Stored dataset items
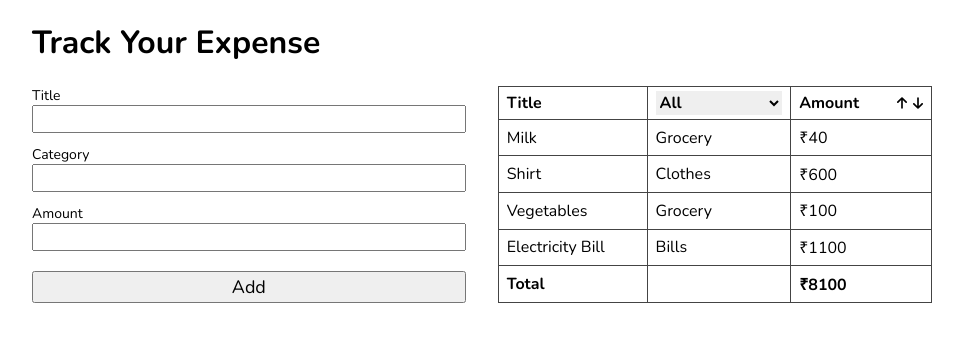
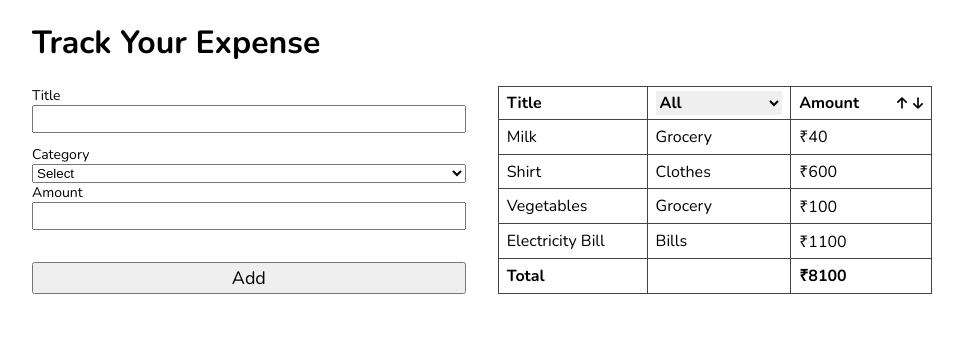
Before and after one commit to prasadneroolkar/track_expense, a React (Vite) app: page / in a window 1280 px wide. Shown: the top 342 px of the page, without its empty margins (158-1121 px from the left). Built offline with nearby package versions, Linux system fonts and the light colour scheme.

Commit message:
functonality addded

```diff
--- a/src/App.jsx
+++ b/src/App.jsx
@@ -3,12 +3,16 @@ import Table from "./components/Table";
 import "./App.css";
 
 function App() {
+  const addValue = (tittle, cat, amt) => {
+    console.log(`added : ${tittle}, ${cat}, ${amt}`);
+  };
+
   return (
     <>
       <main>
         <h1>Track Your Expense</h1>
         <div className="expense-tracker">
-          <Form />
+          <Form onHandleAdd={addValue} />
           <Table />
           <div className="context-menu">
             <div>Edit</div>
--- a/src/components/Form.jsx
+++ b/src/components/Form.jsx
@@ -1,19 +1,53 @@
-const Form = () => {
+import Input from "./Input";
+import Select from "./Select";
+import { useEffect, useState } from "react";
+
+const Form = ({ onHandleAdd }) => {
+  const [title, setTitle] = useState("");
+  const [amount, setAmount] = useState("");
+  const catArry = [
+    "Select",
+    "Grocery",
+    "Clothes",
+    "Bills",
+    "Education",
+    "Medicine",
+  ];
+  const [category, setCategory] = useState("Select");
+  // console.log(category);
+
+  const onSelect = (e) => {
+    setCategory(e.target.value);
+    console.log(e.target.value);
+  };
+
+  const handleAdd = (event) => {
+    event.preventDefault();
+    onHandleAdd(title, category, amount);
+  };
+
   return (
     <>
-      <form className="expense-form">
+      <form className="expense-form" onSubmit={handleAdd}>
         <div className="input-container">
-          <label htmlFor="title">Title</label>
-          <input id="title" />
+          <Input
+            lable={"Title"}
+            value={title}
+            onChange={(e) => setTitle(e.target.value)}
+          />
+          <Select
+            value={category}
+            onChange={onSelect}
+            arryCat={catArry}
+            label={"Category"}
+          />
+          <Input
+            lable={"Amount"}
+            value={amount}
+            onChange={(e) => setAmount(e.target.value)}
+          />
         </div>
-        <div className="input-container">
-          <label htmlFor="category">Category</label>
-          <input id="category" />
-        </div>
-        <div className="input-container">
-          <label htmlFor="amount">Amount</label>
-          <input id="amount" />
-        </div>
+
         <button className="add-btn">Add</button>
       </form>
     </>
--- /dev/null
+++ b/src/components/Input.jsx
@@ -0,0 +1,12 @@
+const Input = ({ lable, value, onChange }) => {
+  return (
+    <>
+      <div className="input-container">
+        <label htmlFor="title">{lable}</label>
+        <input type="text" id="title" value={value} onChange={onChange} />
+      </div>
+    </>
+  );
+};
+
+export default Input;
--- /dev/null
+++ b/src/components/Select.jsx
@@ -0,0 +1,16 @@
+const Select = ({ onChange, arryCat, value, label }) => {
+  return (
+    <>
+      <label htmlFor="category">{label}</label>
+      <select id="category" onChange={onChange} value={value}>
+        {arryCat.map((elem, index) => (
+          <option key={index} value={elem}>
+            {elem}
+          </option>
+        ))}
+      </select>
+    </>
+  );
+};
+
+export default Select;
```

WORK TO BE COMPLETED: The entries are to be copied exactly, and each image is to be omitted.

EXERCISE SOLUTION:
Before and after one commit to prasadneroolkar/track_expense, a React (Vite) app: page / in a window 1280 px wide. Shown: the top 342 px of the page, without its empty margins (158-1121 px from the left). Built offline with nearby package versions, Linux system fonts and the light colour scheme.

Commit message:
functonality addded

```diff
--- a/src/App.jsx
+++ b/src/App.jsx
@@ -3,12 +3,16 @@ import Table from "./components/Table";
 import "./App.css";
 
 function App() {
+  const addValue = (tittle, cat, amt) => {
+    console.log(`added : ${tittle}, ${cat}, ${amt}`);
+  };
+
   return (
     <>
       <main>
         <h1>Track Your Expense</h1>
         <div className="expense-tracker">
-          <Form />
+          <Form onHandleAdd={addValue} />
           <Table />
           <div className="context-menu">
             <div>Edit</div>
--- a/src/components/Form.jsx
+++ b/src/components/Form.jsx
@@ -1,19 +1,53 @@
-const Form = () => {
+import Input from "./Input";
+import Select from "./Select";
+import { useEffect, useState } from "react";
+
+const Form = ({ onHandleAdd }) => {
+  const [title, setTitle] = useState("");
+  const [amount, setAmount] = useState("");
+  const catArry = [
+    "Select",
+    "Grocery",
+    "Clothes",
+    "Bills",
+    "Education",
+    "Medicine",
+  ];
+  const [category, setCategory] = useState("Select");
+  // console.log(category);
+
+  const onSelect = (e) => {
+    setCategory(e.target.value);
+    console.log(e.target.value);
+  };
+
+  const handleAdd = (event) => {
+    event.preventDefault();
+    onHandleAdd(title, category, amount);
+  };
+
   return (
     <>
-      <form className="expense-form">
+      <form className="expense-form" onSubmit={handleAdd}>
         <div className="input-container">
-          <label htmlFor="title">Title</label>
-          <input id="title" />
+          <Input
+            lable={"Title"}
+            value={title}
+            onChange={(e) => setTitle(e.target.value)}
+          />
+          <Select
+            value={category}
+            onChange={onSelect}
+            arryCat={catArry}
+            label={"Category"}
+          />
+          <Input
+            lable={"Amount"}
+            value={amount}
+            onChange={(e) => setAmount(e.target.value)}
+          />
         </div>
-        <div className="input-container">
-          <label htmlFor="category">Category</label>
-          <input id="category" />
-        </div>
-        <div className="input-container">
-          <label htmlFor="amount">Amount</label>
-          <input id="amount" />
-        </div>
+
         <button className="add-btn">Add</button>
       </form>
     </>
--- /dev/null
+++ b/src/components/Input.jsx
@@ -0,0 +1,12 @@
+const Input = ({ lable, value, onChange }) => {
+  return (
+    <>
+      <div className="input-container">
+        <label htmlFor="title">{lable}</label>
+        <input type="text" id="title" value={value} onChange={onChange} />
+      </div>
+    </>
+  );
+};
+
+export default Input;
--- /dev/null
+++ b/src/components/Select.jsx
@@ -0,0 +1,16 @@
+const Select = ({ onChange, arryCat, value, label }) => {
+  return (
+    <>
+      <label htmlFor="category">{label}</label>
+      <select id="category" onChange={onChange} value={value}>
+        {arryCat.map((elem, index) => (
+          <option key={index} value={elem}>
+            {elem}
+          </option>
+        ))}
+      </select>
+    </>
+  );
+};
+
+export default Select;
```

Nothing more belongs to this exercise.